November 5, 2014

Devices that you can wear on your head, wrist or ankle help you communicate hands free, monitor your body’s health and fitness and more.

If you already own one or more of these devices, you’re not alone. The wearable technology industry is booming.

Technology market intelligence company ABI Research says wearable computing devices will be the norm within five years. The company estimates that the wearable technology market will grow to 485 million annual device shipments in 2018.

In February 2013, ABI Research estimated that 61 percent of the market was attributed to sports or activity trackers. Consider the Samsung Gear™ Fit or Jawbone® UP24™, for example. But developers are making strides in other sectors too, such as the healthcare and medical industry.

What is wearable technology?

Global information company IHS defines wearable technology as “products worn on the user’s body for an extended period of time, significantly enhancing the user’s experience as a result of the product being worn.” These products contain advanced circuitry and have at least a minimal level of independent processing capability.

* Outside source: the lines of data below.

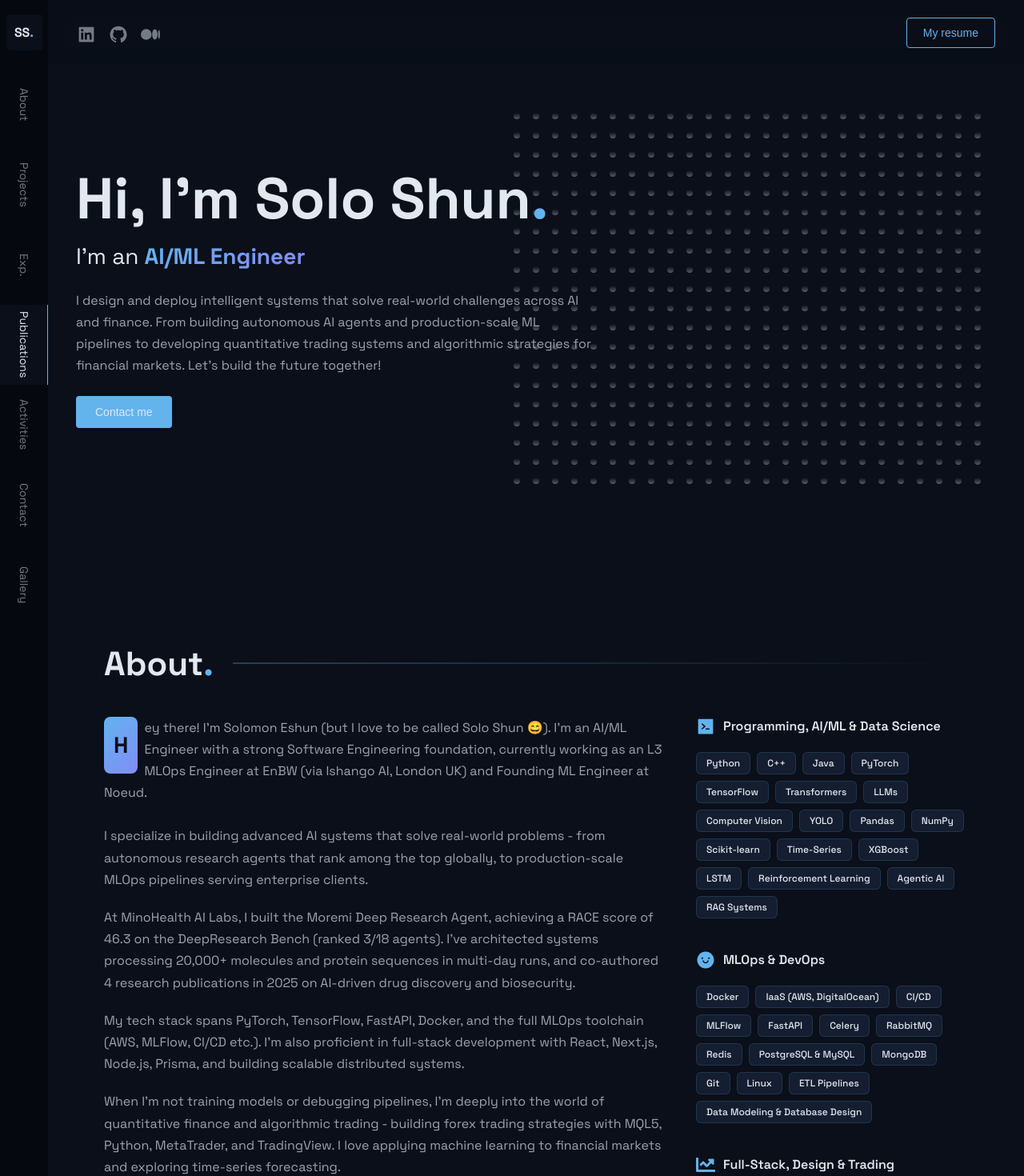
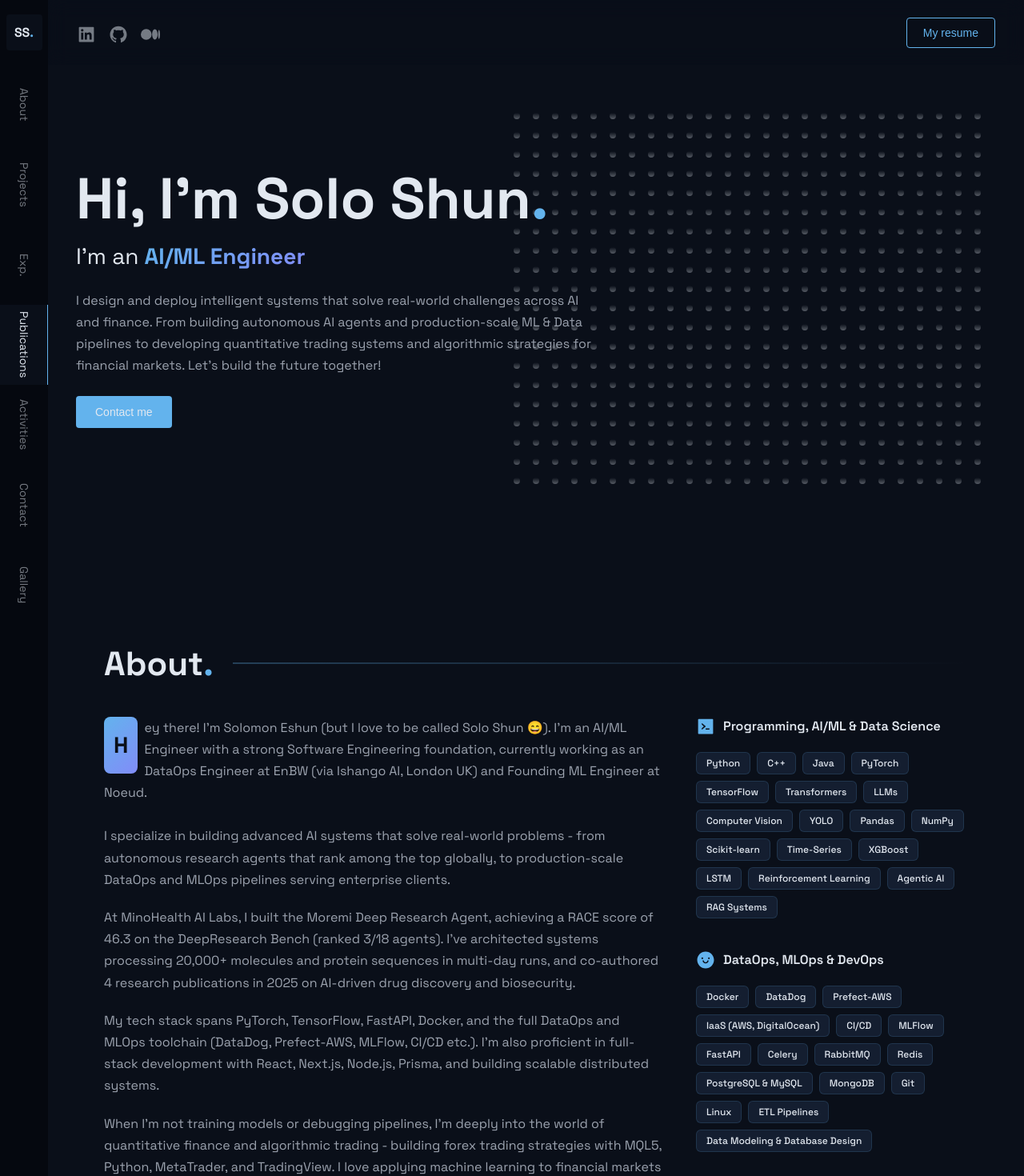
Before and after one commit to soloeinsteinmit/mi-portafolio, a Next.js app: page / in a window 1280 px wide. Shown: the top 1470 px of the page at 80% size. Built offline with nearby package versions, Linux system fonts and the light colour scheme.

Commit message:
feat: Add initial portfolio homepage structure including About, Experience, and Hero sections, and a resume.

```diff
--- a/components/home/about/About.tsx
+++ b/components/home/about/About.tsx
@@ -15,12 +15,12 @@ export const About = () => {
             <p className={`${styles.aboutText} ${styles.highlightFirstLetter}`}>
               Hey there! I&apos;m Solomon Eshun (but I love to be called Solo Shun
               😄). I&apos;m an AI/ML Engineer with a strong Software Engineering
-              foundation, currently working as an L3 MLOps Engineer at EnBW (via
+              foundation, currently working as an DataOps Engineer at EnBW (via
               Ishango AI, London UK) and Founding ML Engineer at Noeud.
               <br />
               <br />I specialize in building advanced AI systems that solve
               real-world problems - from autonomous research agents that rank
-              among the top globally, to production-scale MLOps pipelines
+              among the top globally, to production-scale DataOps and MLOps pipelines
               serving enterprise clients.
             </p>
           </Reveal>
@@ -36,7 +36,7 @@ export const About = () => {
           <Reveal>
             <p className={styles.aboutText}>
               My tech stack spans PyTorch, TensorFlow, FastAPI, Docker, and the
-              full MLOps toolchain (AWS, MLFlow, CI/CD etc.). I&apos;m also
+              full DataOps and MLOps toolchain (DataDog, Prefect-AWS, MLFlow, CI/CD etc.). I&apos;m also
               proficient in full-stack development with React, Next.js, Node.js, Prisma, and
               building scalable distributed systems.
             </p>
--- a/components/home/about/Stats.tsx
+++ b/components/home/about/Stats.tsx
@@ -38,10 +38,12 @@ export const Stats = () => {
         <div className={styles.statColumn}>
           <h4>
             <AiFillSmile size="2.4rem" color="var(--brand)" />
-            <span>MLOps & DevOps</span>
+            <span>DataOps, MLOps & DevOps</span>
           </h4>
           <div className={styles.statGrid}>
             <span className="chip">Docker</span>
+            <span className="chip">DataDog</span>
+            <span className="chip">Prefect-AWS</span>
             <span className="chip">IaaS (AWS, DigitalOcean)</span>
             {/* <span className="chip">Kubernetes</span> */}
             <span className="chip">CI/CD</span>
--- a/components/home/experience/Experience.tsx
+++ b/components/home/experience/Experience.tsx
@@ -30,13 +30,14 @@ const experience = [
         , London UK)
       </>
     ),
-    position: "L3 MLOps Engineer",
+    position: "DataOps Engineer",
     time: "Dec 2025 - Present",
     location: "Karlsruhe, Germany (Remote)",
     description:
-      "Supporting enterprise-scale MLOps initiatives for a leading European energy provider. Focusing on production ML infrastructure, deployment pipelines, and operational reliability in regulated, high-availability environments.",
+      "Supporting enterprise-scale DataOps and ML operations for a leading European energy provider. Focusing on reliable data pipelines, production ML infrastructure, and deployment automation",
     tech: [
       "MLOps",
+      "DataOps",
       "Python",
       "Docker",
       "CI/CD",
@@ -60,9 +61,11 @@ const experience = [
       "PyTorch",
       "Time-Series Forecasting",
       "ML Pipelines",
+      "Data Pipelines",
       "System Design",
       "Model Deployment",
       "MLOps",
+      "DataOps",
       "Python",
       "Quantitative Finance",
     ],
--- a/components/home/hero/Hero.tsx
+++ b/components/home/hero/Hero.tsx
@@ -24,7 +24,7 @@ export const Hero = () => {
           <Reveal>
             <p className={styles.aboutCopy}>
               I design and deploy intelligent systems that solve real-world challenges across AI and finance. From building autonomous AI agents and production-scale
-              ML pipelines to developing quantitative trading systems and algorithmic strategies
+              ML & Data pipelines to developing quantitative trading systems and algorithmic strategies
               for financial markets. Let&apos;s build the future together!
             </p>
           </Reveal>
--- a/pages/index.tsx
+++ b/pages/index.tsx
@@ -10,30 +10,30 @@ export default function HomePage() {
 
         {/* Primary Meta Tags */}
         <meta name="title" content="Solomon Eshun (Solo Shun) | AI/ML Engineer, MLOps Specialist & Quantitative Finance Developer" />
-        <meta name="description" content="Solomon Eshun (Solo Shun) - AI/ML Engineer specializing in autonomous AI agents, production MLOps, algorithmic trading, and quantitative finance. Building intelligent systems for finance, and enterprise. Expert in PyTorch, TensorFlow, time-series forecasting, and algorithmic trading strategies." />
+        <meta name="description" content="Solomon Eshun (Solo Shun) - AI/ML Engineer specializing in autonomous AI agents, production MLOps, DataOps, algorithmic trading, and quantitative finance. Building intelligent systems for finance, and enterprise. Expert in PyTorch, TensorFlow, time-series forecasting, and algorithmic trading strategies." />
         <meta name="viewport" content="width=device-width, initial-scale=1" />
         <meta name="author" content="Solomon Eshun" />
 
         {/* Comprehensive Keywords */}
-        <meta name="keywords" content="Solomon Eshun, Solo Shun, AI Engineer, Machine Learning Engineer, MLOps Engineer, Deep Learning, PyTorch, TensorFlow, Autonomous AI Agents, LLMs, Agentic AI, Computer Vision, YOLO, Bioinformatics, Drug Discovery, Medical AI, Time-Series Forecasting, Algorithmic Trading, Quantitative Finance, Forex Trading, MQL5, MetaTrader, TradingView, Python, Docker, FastAPI, Celery, RabbitMQ, Redis, React, Next.js, Transformers, LSTM, XGBoost, Temporal Fusion Transformers, MLOps, DevOps, CI/CD, Kubernetes, AWS, DigitalOcean, Research Publications, MinoHealth AI, EnBW, Noeud, Ghana AI, African AI Engineer, Moremi AI Agent, DeepResearch Bench, Production ML Systems, Enterprise ML, Distributed Systems, Real-time ML Pipelines, Financial Forecasting" />
+        <meta name="keywords" content="Solomon Eshun, Solo Shun, AI Engineer, Machine Learning Engineer, MLOps Engineer, DataOps Engineer, Deep Learning, PyTorch, TensorFlow, Autonomous AI Agents, LLMs, Agentic AI, Computer Vision, YOLO, Bioinformatics, Drug Discovery, Medical AI, Time-Series Forecasting, Algorithmic Trading, Quantitative Finance, Forex Trading, MQL5, MetaTrader, TradingView, Python, Docker, FastAPI, Celery, RabbitMQ, Redis, React, Next.js, Transformers, LSTM, XGBoost, Temporal Fusion Transformers, MLOps, DataOps, DevOps, CI/CD, Kubernetes, AWS, DigitalOcean, Research Publications, MinoHealth AI, EnBW, Noeud, Ghana AI, African AI Engineer, Moremi AI Agent, DeepResearch Bench, Production ML Systems, Enterprise ML, Distributed Systems, Real-time ML Pipelines, Financial Forecasting" />
 
         {/* Open Graph / Facebook */}
         <meta property="og:type" content="website" />
         <meta property="og:url" content="https://solomoneshun.vercel.app/" />
         <meta property="og:site_name" content="Solomon Eshun Portfolio" />
-        <meta property="og:title" content="Solomon Eshun (Solo Shun) | AI/ML Engineer, MLOps Specialist & Quantitative Finance Developer" />
-        <meta property="og:description" content="AI/ML Engineer building autonomous research agents, production ML systems, and algorithmic trading strategies. Co-authored 4 research publications. Expertise in PyTorch, MLOps, quantitative finance, and agentic AI systems." />
+        <meta property="og:title" content="Solomon Eshun (Solo Shun) | AI/ML Engineer, MLOps & DataOps Specialist & Quantitative Finance Developer" />
+        <meta property="og:description" content="AI/ML Engineer building autonomous research agents, production ML systems, and algorithmic trading strategies. Co-authored 4 research publications. Expertise in PyTorch, MLOps, DataOps, quantitative finance, and agentic AI systems." />
         <meta property="og:image" content="https://solomoneshun.vercel.app/screenshot.png" />
         <meta property="og:image:width" content="1200" />
         <meta property="og:image:height" content="630" />
         <meta property="og:locale" content="en_US" />
 
         {/* Twitter Card */}
-        <meta name="twitter:card" content="summary_large_image"/>
+        <meta name="twitter:card" content="summary_large_image" />
         <meta name="twitter:url" content="https://solomoneshun.vercel.app/" />
-        <meta name="twitter:title" content="Solomon Eshun (Solo Shun) | AI/ML Engineer, MLOps & Quantitative Finance"/>
-        <meta name="twitter:description" content="AI/ML Engineer specializing in autonomous agents, production MLOps, and algorithmic trading. Building intelligent systems for healthcare and finance. Expert in PyTorch, time-series forecasting, and quantitative strategies."/>
-        <meta name="twitter:image" content="https://solomoneshun.vercel.app/screenshot.png"/>
+        <meta name="twitter:title" content="Solomon Eshun (Solo Shun) | AI/ML Engineer, MLOps & DataOps Specialist & Quantitative Finance" />
+        <meta name="twitter:description" content="AI/ML Engineer specializing in autonomous agents, production MLOps, and algorithmic trading. Building intelligent systems for healthcare and finance. Expert in PyTorch, time-series forecasting, and quantitative strategies." />
+        <meta name="twitter:image" content="https://solomoneshun.vercel.app/screenshot.png" />
         <meta name="twitter:creator" content="@soloshun" />
 
         {/* Advanced SEO */}
@@ -59,7 +59,7 @@ export default function HomePage() {
               "alternateName": "Solo Shun",
               "url": "https://solomoneshun.vercel.app",
               "image": "https://solomoneshun.vercel.app/ss.jpeg",
-              "jobTitle": "AI/ML Engineer & MLOps Specialist",
+              "jobTitle": "AI/ML Engineer & MLOps & DataOps Specialist",
               "worksFor": [
                 {
                   "@type": "Organization",
```
Also changed, not shown: 1 other file (tests, documents, lock files or other folders).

The firm lists the five main applications of wearable technology as healthcare and medical, fitness and wellness, infotainment, industrial, and military. Wearable technology includes everything from heart-rate monitors to mapping devices to smart clothing.

Many wearable devices are companion pieces to smartphones and tablets. The Fitbit smart accessories track your daily activity, including the number of calories burned and steps taken. The devices sync with your computer or smartphone via an app, allowing you to get real-time feedback on your fitness level and goals. Also, the phablet-sized Samsung Galaxy Note® 3 smartphone pairs with the Samsung Gear™ 2 smart watch, which acts as a personal assistant for your phone and lets you know when an important email is coming in. The Gear is also compatible with the Samsung Galaxy S® 5, Samsung Galaxy S® 4 and Galaxy S® 4 mini.

An emerging industry

“The wearable tech industry is really in its early stages,” says Justin Butler, the head of business development for Misfit Wearables. “A lot of the recent wave has been in the health and fitness market.”

Misfit Wearables launched Misfit Shine, a sleek activity tracker about the size of a half-dollar that boasts a battery life lasting from four to six months, he says. The water-resistant Shine can be worn on a necklace, in a wristband or on your shoes while you’re swimming, biking and hiking.

Butler says Misfit designed the Shine to look like a piece of jewelry because “wearables weren’t exactly wearable.” His team wanted to help people improve their lives, so they focused on making a device stylish enough for people to wear all the time to track their data and habits.

Future developers should consider aesthetics and battery life when creating wearable technology, he says. They should also consider making the device a seamless extension of users’ lives and ensuring delivery of the right amount of data to users at the right time.

“The ability to communicate some information and deciding what the right information is to the user is really important,” he says.

There’s a lot of an opportunity for “wearables” outside of wellness and fitness, Butler says, specifically with identification and money-management applications.

“An extraordinary shift in point of view”

“What we’re really witnessing here with the wearable technology is the first generation of the ‘Internet of things’ and the age of context where we will have specific kinds of experiences presented as opportunities for us based on what we’re wearing—the sensor data that we’re wearing,” says Jeris JC Miller, a Google Glass Explorer who launched the Seattle Glass Explorers community.

“So I’m very much looking at the evolution of that, and especially how that pertains to the Pacific Northwest region, how we’re going to roll out here.”

Miller, the principal of the Dakani 3 Media production company, is one of the first people to don Google’s smart glasses. The 30-year technology industry veteran uses the glasses to send texts, check emails, participate in group chats and get turn-by-turn directions from the map application hands free.

She also uses the smart glasses in many projects to help see what the devices are capable of doing and how they can be used for the greater good. One project requires Google Glass owners to build an archive of the photographs and videos they record with the devices. Another project will showcase Glass Explorers and enthusiasts who aim to use the technology for philanthropy. Miller works with several Seattle-area companies and nonprofits to discover new medicinal, educational and artistic applications. The possibilities abound, she says.

“I’m really cutting the edges,” Miller says. “Our community, we’re really pushing the possibility of what Glass is and what Glass is going to be become.”

Miller says Glass lets you see someone else’s life in real time, which opens up the possibility for empathy and emotional intelligence.

“That’s an extraordinary shift in point of view that’s as big as when we left Earth and went to the moon and turned around and looked at Earth,” she says.


No comments

Be the first one to leave a comment.

Post a Comment